§ **Task description**
If a record holds a picture, leave the picture out and restate everything else word for word.

§ **Given records**
################
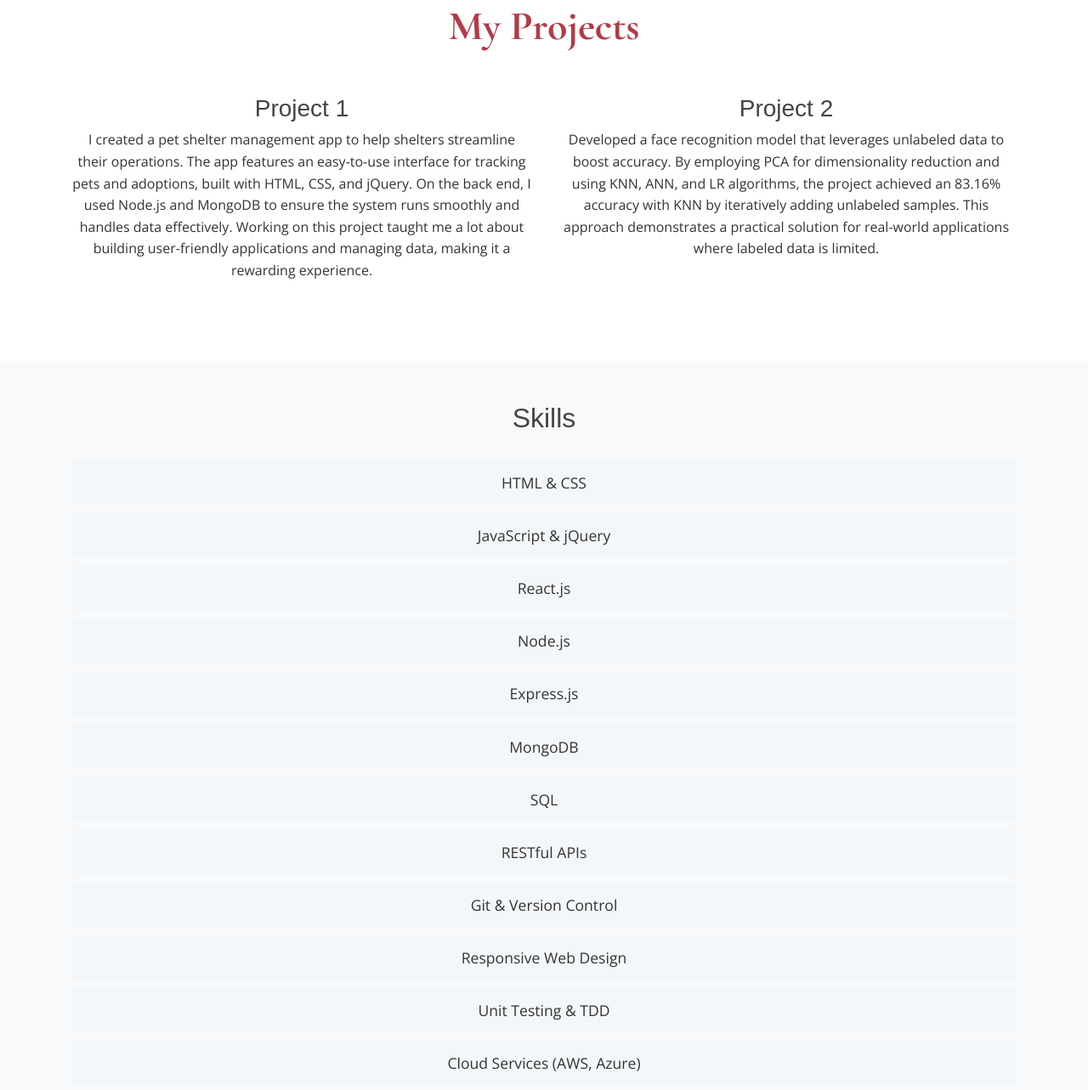
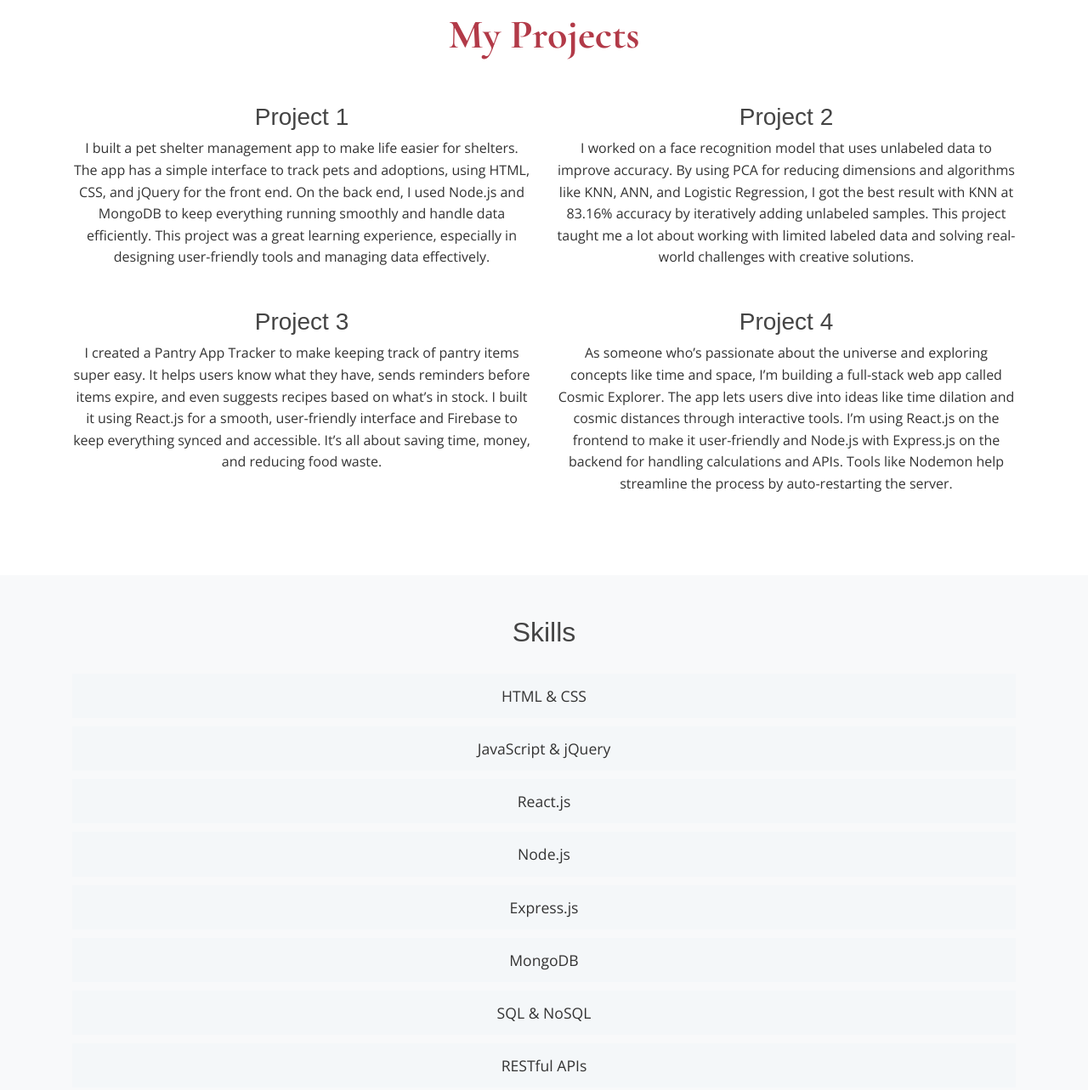
Before and after one commit to panditp1/My-Portfolio, a website: page public/index.html in a window 1280 px wide. Shown: the part 889-2172 px from the top of the page at 85% size. Drawn offline with nearby package versions, Linux system fonts and the light colour scheme; files whose address does not match are found by name.

Commit message:
Updated portfolio with new changes

```diff
--- a/public/index.html
+++ b/public/index.html
@@ -45,8 +45,9 @@
     <div class="container">
         <div class="row align-items-center">
             <div class="col-lg-6 text-lg-left">
-                <h1 class="display-4">Hello! <br> I'm Priyanka Pandit.</h1>
-                <p class="lead">I build complete web solutions, from design to deployment, as a passionate full-stack developer.</p>
+                <h1 class="display-4">Hello World! <br> I'm Priyanka Pandit.</h1>
+                <p class="lead"><p class="lead">I love combining creativity with code to bring ideas to life on the screen as a full-stack developer.</p>
+            </p>
                 <a href="#contact" class="btn btn-primary btn-lg">Get in Touch</a>
             </div>
             <div class="col-lg-6">
@@ -70,12 +71,27 @@
             <div class="row text-center">
                 <div class="col-md-6">
                     <h3>Project 1</h3>
-                    <p>I created a pet shelter management app to help shelters streamline their operations. The app features an easy-to-use interface for tracking pets and adoptions, built with HTML, CSS, and jQuery. On the back end, I used Node.js and MongoDB to ensure the
-                     system runs smoothly and handles data effectively. Working on this project taught me a lot about building user-friendly applications and managing data, making it a rewarding experience.</p>
+                    <p>I built a pet shelter management app to make life easier for shelters. The app has a simple interface to track pets and adoptions, using HTML, CSS, and jQuery for the front end.
+                        On the back end, I used Node.js and MongoDB to keep everything running smoothly and handle data efficiently. This project was a great learning experience, especially in designing
+                        user-friendly tools and managing data effectively.</p>
                 </div>
                 <div class="col-md-6">
                     <h3>Project 2</h3>
-                    <p>Developed a face recognition model that leverages unlabeled data to boost accuracy. By employing PCA for dimensionality reduction and using KNN, ANN, and LR algorithms, the project achieved an 83.16% accuracy with KNN by iteratively adding unlabeled samples. This approach demonstrates a practical solution for real-world applications where labeled data is limited.</p>
+                    <p>I worked on a face recognition model that uses unlabeled data to improve accuracy. By using PCA for reducing dimensions and algorithms like KNN, ANN, and Logistic Regression,
+                         I got the best result with KNN at 83.16% accuracy by iteratively adding unlabeled samples. This project taught me a lot about working with limited labeled data and solving
+                         real-world challenges with creative solutions.</p>
+                </div>
+                <div class="col-md-6">
+                    <h3>Project 3</h3>
+                    <p>I created a Pantry App Tracker to make keeping track of pantry items super easy. It helps users know what they have, sends reminders before items expire, and even suggests
+                        recipes based on what’s in stock. I built it using React.js for a smooth, user-friendly interface and Firebase to keep everything synced and accessible. It’s all about
+                        saving time, money, and reducing food waste.</p>
+                </div>
+                <div class = "col-md-6">
+                    <h3>Project 4</h3>
+                    <p>As someone who’s passionate about the universe and exploring concepts like time and space, I’m building a full-stack web app called Cosmic Explorer. The app lets users dive into
+                         ideas like time dilation and cosmic distances through interactive tools. I’m using React.js on the frontend to make it user-friendly and Node.js with Express.js on the backend
+                         for handling calculations and APIs. Tools like Nodemon help streamline the process by auto-restarting the server.</p>
                 </div>
             </div>
         </div>
@@ -93,19 +109,18 @@
                     <li class="list-group-item">Node.js</li>
                     <li class="list-group-item">Express.js</li>
                     <li class="list-group-item">MongoDB</li>
-                    <li class="list-group-item">SQL</li>
+                    <li class="list-group-item">SQL & NoSQL</li>
                     <li class="list-group-item">RESTful APIs</li>
                     <li class="list-group-item">Git & Version Control</li>
                     <li class="list-group-item">Responsive Web Design</li>
-                    <li class="list-group-item">Unit Testing & TDD</li>
-                    <li class="list-group-item">Cloud Services (AWS, Azure)</li>
+
                 </ul>
 
             </ul>
         </div>
     </section>
 
-    <!-- Contact Section -->
+
     <section id="contact" class="py-5">
         <div class="container">
             <h2 class="text-center">Contact Me</h2>
@@ -129,17 +144,15 @@
         </div>
     </section>
 
-    <!-- Footer Section -->
     <footer class="py-3 bg-dark text-white text-center">
         <div class="container">
             <p>&copy; 2024 Priyanka Pandit. All rights reserved.</p>
         </div>
     </footer>
 
-    <!-- jQuery and Bootstrap JS -->
     <script src="https://code.jquery.com/jquery-3.5.1.min.js"></script>
     <script src="https://stackpath.bootstrapcdn.com/bootstrap/4.5.2/js/bootstrap.bundle.min.js"></script>
-    <!-- Custom JS -->
+
     <script src="js/script.js"></script>
 </body>
 </html>
```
################
§ **Problem solution**
Before and after one commit to panditp1/My-Portfolio, a website: page public/index.html in a window 1280 px wide. Shown: the part 889-2172 px from the top of the page at 85% size. Drawn offline with nearby package versions, Linux system fonts and the light colour scheme; files whose address does not match are found by name.

Commit message:
Updated portfolio with new changes

```diff
--- a/public/index.html
+++ b/public/index.html
@@ -45,8 +45,9 @@
     <div class="container">
         <div class="row align-items-center">
             <div class="col-lg-6 text-lg-left">
-                <h1 class="display-4">Hello! <br> I'm Priyanka Pandit.</h1>
-                <p class="lead">I build complete web solutions, from design to deployment, as a passionate full-stack developer.</p>
+                <h1 class="display-4">Hello World! <br> I'm Priyanka Pandit.</h1>
+                <p class="lead"><p class="lead">I love combining creativity with code to bring ideas to life on the screen as a full-stack developer.</p>
+            </p>
                 <a href="#contact" class="btn btn-primary btn-lg">Get in Touch</a>
             </div>
             <div class="col-lg-6">
@@ -70,12 +71,27 @@
             <div class="row text-center">
                 <div class="col-md-6">
                     <h3>Project 1</h3>
-                    <p>I created a pet shelter management app to help shelters streamline their operations. The app features an easy-to-use interface for tracking pets and adoptions, built with HTML, CSS, and jQuery. On the back end, I used Node.js and MongoDB to ensure the
-                     system runs smoothly and handles data effectively. Working on this project taught me a lot about building user-friendly applications and managing data, making it a rewarding experience.</p>
+                    <p>I built a pet shelter management app to make life easier for shelters. The app has a simple interface to track pets and adoptions, using HTML, CSS, and jQuery for the front end.
+                        On the back end, I used Node.js and MongoDB to keep everything running smoothly and handle data efficiently. This project was a great learning experience, especially in designing
+                        user-friendly tools and managing data effectively.</p>
                 </div>
                 <div class="col-md-6">
                     <h3>Project 2</h3>
-                    <p>Developed a face recognition model that leverages unlabeled data to boost accuracy. By employing PCA for dimensionality reduction and using KNN, ANN, and LR algorithms, the project achieved an 83.16% accuracy with KNN by iteratively adding unlabeled samples. This approach demonstrates a practical solution for real-world applications where labeled data is limited.</p>
+                    <p>I worked on a face recognition model that uses unlabeled data to improve accuracy. By using PCA for reducing dimensions and algorithms like KNN, ANN, and Logistic Regression,
+                         I got the best result with KNN at 83.16% accuracy by iteratively adding unlabeled samples. This project taught me a lot about working with limited labeled data and solving
+                         real-world challenges with creative solutions.</p>
+                </div>
+                <div class="col-md-6">
+                    <h3>Project 3</h3>
+                    <p>I created a Pantry App Tracker to make keeping track of pantry items super easy. It helps users know what they have, sends reminders before items expire, and even suggests
+                        recipes based on what’s in stock. I built it using React.js for a smooth, user-friendly interface and Firebase to keep everything synced and accessible. It’s all about
+                        saving time, money, and reducing food waste.</p>
+                </div>
+                <div class = "col-md-6">
+                    <h3>Project 4</h3>
+                    <p>As someone who’s passionate about the universe and exploring concepts like time and space, I’m building a full-stack web app called Cosmic Explorer. The app lets users dive into
+                         ideas like time dilation and cosmic distances through interactive tools. I’m using React.js on the frontend to make it user-friendly and Node.js with Express.js on the backend
+                         for handling calculations and APIs. Tools like Nodemon help streamline the process by auto-restarting the server.</p>
                 </div>
             </div>
         </div>
@@ -93,19 +109,18 @@
                     <li class="list-group-item">Node.js</li>
                     <li class="list-group-item">Express.js</li>
                     <li class="list-group-item">MongoDB</li>
-                    <li class="list-group-item">SQL</li>
+                    <li class="list-group-item">SQL & NoSQL</li>
                     <li class="list-group-item">RESTful APIs</li>
                     <li class="list-group-item">Git & Version Control</li>
                     <li class="list-group-item">Responsive Web Design</li>
-                    <li class="list-group-item">Unit Testing & TDD</li>
-                    <li class="list-group-item">Cloud Services (AWS, Azure)</li>
+
                 </ul>
 
             </ul>
         </div>
     </section>
 
-    <!-- Contact Section -->
+
     <section id="contact" class="py-5">
         <div class="container">
             <h2 class="text-center">Contact Me</h2>
@@ -129,17 +144,15 @@
         </div>
     </section>
 
-    <!-- Footer Section -->
     <footer class="py-3 bg-dark text-white text-center">
         <div class="container">
             <p>&copy; 2024 Priyanka Pandit. All rights reserved.</p>
         </div>
     </footer>
 
-    <!-- jQuery and Bootstrap JS -->
     <script src="https://code.jquery.com/jquery-3.5.1.min.js"></script>
     <script src="https://stackpath.bootstrapcdn.com/bootstrap/4.5.2/js/bootstrap.bundle.min.js"></script>
-    <!-- Custom JS -->
+
     <script src="js/script.js"></script>
 </body>
 </html>
```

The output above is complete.